## INPUT DATA
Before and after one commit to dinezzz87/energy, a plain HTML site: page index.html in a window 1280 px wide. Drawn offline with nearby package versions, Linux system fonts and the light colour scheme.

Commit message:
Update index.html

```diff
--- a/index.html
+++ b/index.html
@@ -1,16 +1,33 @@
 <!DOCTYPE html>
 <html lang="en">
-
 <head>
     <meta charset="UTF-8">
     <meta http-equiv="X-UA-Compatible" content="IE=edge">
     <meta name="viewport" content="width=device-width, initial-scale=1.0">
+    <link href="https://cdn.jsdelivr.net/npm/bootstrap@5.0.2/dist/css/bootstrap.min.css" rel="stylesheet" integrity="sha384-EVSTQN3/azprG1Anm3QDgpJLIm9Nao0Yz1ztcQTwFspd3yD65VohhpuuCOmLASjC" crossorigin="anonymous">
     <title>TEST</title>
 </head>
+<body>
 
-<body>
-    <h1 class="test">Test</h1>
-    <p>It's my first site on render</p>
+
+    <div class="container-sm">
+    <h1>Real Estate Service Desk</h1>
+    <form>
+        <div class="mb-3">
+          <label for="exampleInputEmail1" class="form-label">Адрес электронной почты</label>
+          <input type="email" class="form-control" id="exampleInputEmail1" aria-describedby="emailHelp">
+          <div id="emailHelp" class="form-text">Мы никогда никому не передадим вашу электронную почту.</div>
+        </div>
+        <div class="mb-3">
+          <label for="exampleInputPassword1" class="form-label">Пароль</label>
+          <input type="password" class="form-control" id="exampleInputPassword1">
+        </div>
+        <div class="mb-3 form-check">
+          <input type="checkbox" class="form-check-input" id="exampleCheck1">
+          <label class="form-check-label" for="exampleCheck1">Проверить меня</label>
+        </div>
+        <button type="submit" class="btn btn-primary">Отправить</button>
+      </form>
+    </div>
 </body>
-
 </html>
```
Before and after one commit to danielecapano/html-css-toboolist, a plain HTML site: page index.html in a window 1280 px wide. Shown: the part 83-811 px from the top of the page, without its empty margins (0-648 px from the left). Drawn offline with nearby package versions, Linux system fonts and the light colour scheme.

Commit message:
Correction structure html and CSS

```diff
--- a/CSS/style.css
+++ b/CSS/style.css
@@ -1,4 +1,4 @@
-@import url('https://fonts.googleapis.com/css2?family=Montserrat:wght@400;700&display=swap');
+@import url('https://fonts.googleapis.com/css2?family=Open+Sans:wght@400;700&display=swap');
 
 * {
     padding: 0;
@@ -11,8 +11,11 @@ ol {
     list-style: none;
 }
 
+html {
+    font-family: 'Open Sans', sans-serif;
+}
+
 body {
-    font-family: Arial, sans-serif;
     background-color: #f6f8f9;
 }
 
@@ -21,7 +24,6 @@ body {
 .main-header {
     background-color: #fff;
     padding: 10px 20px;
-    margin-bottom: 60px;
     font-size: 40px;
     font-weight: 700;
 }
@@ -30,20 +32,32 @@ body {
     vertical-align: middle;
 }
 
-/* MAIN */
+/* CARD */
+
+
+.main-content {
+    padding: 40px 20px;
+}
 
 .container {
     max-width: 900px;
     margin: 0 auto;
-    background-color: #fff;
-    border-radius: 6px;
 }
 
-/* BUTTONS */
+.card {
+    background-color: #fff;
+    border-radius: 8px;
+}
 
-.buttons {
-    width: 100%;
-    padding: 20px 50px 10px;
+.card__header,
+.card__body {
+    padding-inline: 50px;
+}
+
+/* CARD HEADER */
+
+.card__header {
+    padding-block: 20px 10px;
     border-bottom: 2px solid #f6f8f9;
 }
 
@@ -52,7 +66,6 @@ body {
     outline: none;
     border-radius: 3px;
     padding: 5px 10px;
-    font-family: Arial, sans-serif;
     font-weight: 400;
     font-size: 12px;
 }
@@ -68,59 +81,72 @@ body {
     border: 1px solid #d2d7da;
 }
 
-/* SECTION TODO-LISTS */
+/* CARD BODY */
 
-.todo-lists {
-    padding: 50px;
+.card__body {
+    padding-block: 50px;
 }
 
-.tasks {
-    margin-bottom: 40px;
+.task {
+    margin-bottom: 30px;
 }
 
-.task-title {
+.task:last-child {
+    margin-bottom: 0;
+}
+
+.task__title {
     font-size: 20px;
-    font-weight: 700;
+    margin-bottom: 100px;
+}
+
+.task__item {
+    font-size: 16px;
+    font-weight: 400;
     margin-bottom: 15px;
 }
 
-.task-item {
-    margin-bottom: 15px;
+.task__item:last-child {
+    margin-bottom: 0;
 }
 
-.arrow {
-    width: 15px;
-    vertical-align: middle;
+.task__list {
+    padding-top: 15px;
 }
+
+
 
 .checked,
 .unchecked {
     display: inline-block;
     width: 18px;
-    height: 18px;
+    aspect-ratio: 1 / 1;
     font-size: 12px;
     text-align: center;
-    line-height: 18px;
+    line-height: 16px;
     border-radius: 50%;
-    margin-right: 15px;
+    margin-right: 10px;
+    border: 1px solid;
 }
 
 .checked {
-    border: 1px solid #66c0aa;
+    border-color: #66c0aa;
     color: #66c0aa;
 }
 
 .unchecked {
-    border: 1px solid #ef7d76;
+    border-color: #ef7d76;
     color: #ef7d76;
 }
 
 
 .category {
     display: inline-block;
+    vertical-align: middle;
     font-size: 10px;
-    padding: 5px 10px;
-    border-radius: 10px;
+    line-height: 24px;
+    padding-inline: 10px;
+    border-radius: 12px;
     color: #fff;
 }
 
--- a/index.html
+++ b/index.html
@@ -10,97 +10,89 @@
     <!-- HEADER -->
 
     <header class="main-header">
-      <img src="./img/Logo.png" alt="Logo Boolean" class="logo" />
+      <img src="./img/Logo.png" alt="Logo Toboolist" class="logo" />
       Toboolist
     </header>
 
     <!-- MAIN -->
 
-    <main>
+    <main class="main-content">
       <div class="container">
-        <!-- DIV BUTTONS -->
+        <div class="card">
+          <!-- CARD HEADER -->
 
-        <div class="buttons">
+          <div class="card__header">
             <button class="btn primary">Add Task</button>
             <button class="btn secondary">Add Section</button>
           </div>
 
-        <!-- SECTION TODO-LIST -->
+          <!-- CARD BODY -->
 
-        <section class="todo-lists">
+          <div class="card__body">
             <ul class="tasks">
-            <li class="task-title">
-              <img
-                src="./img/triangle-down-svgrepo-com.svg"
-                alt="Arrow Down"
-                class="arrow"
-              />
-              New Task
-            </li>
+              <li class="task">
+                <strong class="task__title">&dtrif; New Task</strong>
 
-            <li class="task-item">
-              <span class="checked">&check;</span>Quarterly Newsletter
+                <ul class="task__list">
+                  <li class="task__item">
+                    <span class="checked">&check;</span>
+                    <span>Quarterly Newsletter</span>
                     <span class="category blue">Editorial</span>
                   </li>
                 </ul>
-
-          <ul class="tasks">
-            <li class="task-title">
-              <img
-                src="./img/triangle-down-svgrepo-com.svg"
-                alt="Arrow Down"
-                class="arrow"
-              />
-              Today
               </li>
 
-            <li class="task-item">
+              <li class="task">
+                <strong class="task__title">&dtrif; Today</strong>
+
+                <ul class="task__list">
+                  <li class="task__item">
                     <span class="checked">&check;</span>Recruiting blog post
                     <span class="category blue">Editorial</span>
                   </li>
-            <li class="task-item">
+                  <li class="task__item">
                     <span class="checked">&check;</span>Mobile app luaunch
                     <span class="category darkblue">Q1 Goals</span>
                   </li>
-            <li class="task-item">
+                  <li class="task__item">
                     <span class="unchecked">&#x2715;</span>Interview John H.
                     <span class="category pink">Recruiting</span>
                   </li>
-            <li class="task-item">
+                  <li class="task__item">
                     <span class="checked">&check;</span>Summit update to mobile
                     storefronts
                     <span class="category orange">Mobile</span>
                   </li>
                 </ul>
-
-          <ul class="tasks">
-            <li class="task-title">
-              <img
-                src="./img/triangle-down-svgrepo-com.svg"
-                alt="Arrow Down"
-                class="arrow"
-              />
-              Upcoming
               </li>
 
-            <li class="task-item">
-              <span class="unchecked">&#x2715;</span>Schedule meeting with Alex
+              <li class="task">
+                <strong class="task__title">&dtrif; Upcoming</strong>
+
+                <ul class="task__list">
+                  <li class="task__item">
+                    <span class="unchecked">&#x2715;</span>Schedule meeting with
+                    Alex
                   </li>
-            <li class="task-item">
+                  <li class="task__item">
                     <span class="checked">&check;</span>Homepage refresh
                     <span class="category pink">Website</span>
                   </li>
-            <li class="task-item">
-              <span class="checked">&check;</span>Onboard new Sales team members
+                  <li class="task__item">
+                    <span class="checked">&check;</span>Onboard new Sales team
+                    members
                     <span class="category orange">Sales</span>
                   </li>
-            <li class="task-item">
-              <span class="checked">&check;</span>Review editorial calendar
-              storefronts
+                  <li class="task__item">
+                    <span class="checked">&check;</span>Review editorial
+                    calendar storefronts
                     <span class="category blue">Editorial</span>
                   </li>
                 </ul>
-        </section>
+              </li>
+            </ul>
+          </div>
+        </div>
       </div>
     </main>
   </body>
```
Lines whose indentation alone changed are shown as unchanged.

## DIRECTIONS FOR THIS TASK
The answer must be every line of the records that contains the word "size".

## EXERCISE RESULT
     font-size: 40px;
     font-size: 12px;
     font-size: 20px;
+    font-size: 16px;
     font-size: 12px;
     font-size: 10px;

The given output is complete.